Work order: Return copies of the lines below that mention "README".

==== Material for the task

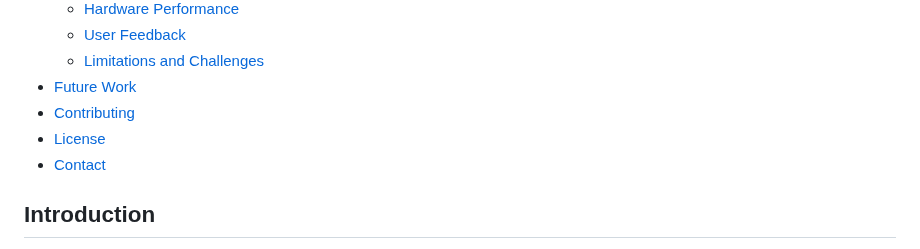
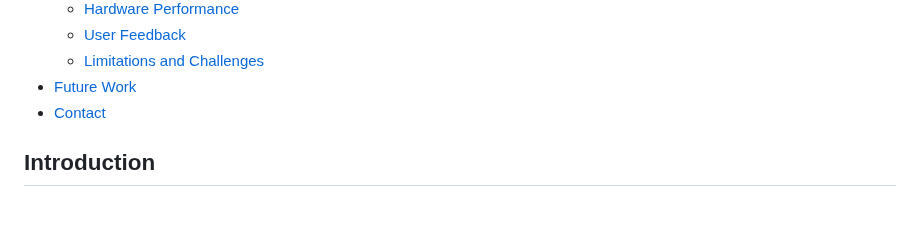
Before and after one commit to haixizhang/Sudoku-Game, a Markdown page: README.md, the part around the change. Drawn GitHub-style; blank space fills up the shorter version.

```diff
--- a/README.md
+++ b/README.md
@@ -16,8 +16,6 @@
   - [User Feedback](#user-feedback)
   - [Limitations and Challenges](#limitations-and-challenges)
 - [Future Work](#future-work)
-- [Contributing](#contributing)
-- [License](#license)
 - [Contact](#contact)
 
 ## Introduction
```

========

Result for this exercise:
Before and after one commit to haixizhang/Sudoku-Game, a Markdown page: README.md, the part around the change. Drawn GitHub-style; blank space fills up the shorter version.
--- a/README.md
+++ b/README.md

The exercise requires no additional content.